It is also interesting how they play with the concept of the dystopian utopia. EDEN is portrayed as a utopia, where everybody has their place, is well cared for, and is never left wanting. This seems to work well for just about everybody except for Takeru, who challenges the establishment at every turn. But what is interesting is that utopian stories tend to end with the ultimate destruction of the utopian society when people realize how dystopian it really is. In Freedom, Takeru never actually tries to bring down EDEN. In fact, on more than one occasion, he even notes that life in EDEN is pretty good; all he wants do it get the council to admit to the viability of the Earth as a home again so that the two societies and beneficially co-exist. It is an interesting angle to take the utopian concept, and it was a nice change to see a construct where the ultimate outcome was not total anarchy.

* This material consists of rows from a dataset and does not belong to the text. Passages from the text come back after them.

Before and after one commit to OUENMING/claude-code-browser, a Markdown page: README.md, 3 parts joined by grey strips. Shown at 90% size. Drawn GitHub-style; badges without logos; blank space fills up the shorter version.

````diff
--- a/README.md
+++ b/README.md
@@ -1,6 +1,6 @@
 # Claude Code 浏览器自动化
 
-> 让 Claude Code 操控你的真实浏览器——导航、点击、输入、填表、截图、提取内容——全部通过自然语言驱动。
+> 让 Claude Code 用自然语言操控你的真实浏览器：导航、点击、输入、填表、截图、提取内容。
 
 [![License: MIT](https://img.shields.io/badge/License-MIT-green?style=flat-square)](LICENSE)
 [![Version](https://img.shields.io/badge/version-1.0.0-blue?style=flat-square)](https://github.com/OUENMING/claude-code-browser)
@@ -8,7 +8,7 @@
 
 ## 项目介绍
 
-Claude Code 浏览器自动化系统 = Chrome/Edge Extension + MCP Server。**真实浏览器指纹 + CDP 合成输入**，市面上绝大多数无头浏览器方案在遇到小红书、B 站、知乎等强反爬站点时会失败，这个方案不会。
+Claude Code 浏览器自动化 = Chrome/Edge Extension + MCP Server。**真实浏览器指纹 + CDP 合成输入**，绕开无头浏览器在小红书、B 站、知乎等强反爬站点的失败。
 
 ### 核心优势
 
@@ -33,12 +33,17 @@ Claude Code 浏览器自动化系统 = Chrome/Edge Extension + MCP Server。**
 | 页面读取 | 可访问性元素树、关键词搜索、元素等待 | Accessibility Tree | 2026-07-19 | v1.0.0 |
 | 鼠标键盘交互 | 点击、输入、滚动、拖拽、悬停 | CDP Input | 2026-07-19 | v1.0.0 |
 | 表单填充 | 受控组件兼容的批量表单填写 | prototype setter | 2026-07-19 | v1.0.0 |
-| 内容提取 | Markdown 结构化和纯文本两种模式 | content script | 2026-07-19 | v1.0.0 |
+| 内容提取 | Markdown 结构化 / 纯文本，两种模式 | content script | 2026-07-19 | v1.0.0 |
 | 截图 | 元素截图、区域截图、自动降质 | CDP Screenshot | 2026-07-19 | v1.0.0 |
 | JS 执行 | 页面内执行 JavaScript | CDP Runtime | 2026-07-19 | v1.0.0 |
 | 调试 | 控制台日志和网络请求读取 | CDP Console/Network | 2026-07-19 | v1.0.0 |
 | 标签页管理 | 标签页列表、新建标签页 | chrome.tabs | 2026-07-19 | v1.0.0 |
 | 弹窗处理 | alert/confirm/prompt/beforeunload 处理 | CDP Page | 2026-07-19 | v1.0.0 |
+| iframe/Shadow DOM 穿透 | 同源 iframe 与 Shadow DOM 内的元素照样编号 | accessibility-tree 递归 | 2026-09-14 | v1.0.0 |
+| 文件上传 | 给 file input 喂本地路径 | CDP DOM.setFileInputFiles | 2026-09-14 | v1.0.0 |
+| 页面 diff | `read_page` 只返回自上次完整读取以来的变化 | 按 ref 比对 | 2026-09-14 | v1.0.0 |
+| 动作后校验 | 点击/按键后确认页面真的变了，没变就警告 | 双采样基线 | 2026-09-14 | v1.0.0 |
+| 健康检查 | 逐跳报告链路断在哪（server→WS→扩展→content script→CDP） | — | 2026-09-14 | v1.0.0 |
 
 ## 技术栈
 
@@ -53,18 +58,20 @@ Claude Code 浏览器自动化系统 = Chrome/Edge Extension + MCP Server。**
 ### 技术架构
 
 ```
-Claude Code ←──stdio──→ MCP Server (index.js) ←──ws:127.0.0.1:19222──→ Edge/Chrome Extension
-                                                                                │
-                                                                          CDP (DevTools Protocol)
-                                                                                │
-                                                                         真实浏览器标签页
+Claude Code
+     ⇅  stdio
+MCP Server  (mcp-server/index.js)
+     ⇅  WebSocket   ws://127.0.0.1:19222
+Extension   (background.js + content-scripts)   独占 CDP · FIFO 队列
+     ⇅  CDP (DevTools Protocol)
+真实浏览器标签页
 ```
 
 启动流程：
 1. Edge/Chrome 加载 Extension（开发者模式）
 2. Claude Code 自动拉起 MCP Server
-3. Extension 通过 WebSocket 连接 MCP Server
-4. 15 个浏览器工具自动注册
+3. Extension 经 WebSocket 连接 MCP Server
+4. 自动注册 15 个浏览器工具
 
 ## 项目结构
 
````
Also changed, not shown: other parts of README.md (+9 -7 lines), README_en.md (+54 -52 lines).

Over the two volumes, I have really enjoyed Freedom. By the start of this volume, I had gotten over the sense of wonderment the first volume gave me, and instead sat back and just enjoyed the story. And the story was more that worth the time invested in it. If I had any complaint, it might be that I would have loved to have seen what they could have done with 13 or 26 episodes where they could have really developed all of the characters. But then, maybe something would have been lost too. In the end, Freedom reminds me somewhat of a Philip K. Dick story: sure there is science-fiction involved, but it is the human side to all the sci-fi stuff happening that really matters. If you like your sci-fi touched with a dose of humanity, then you really cannot go wrong with Freedom. Highly recommended.
Japanese 5.1 Language, English 5.1 Language, English Subtitles, Talking About Freedom #2, Fly Me To The Moon #2, Freedom in the USA #2, Freedom Digest 5-7
Content Grade: A-
Audio Grade: A-
Video Grade: A
Packaging Grade: B
Menu Grade: A
Extras Grade: A
Released By: Bandai Entertainment
Release Date: September 1st, 2009
Running Time: 156 Minutes
Video Encoding: 480i/p MPEG-2
Aspect Ratio: 1.78:1 Anamorphic Widescreen
Magnavox 37MF337B 37” LCD HDTV, Memorex MVD2042 Progressive Scan w/ DD/DTS (Component Connection), Durabrand HT3916 5.1 Surround Sound System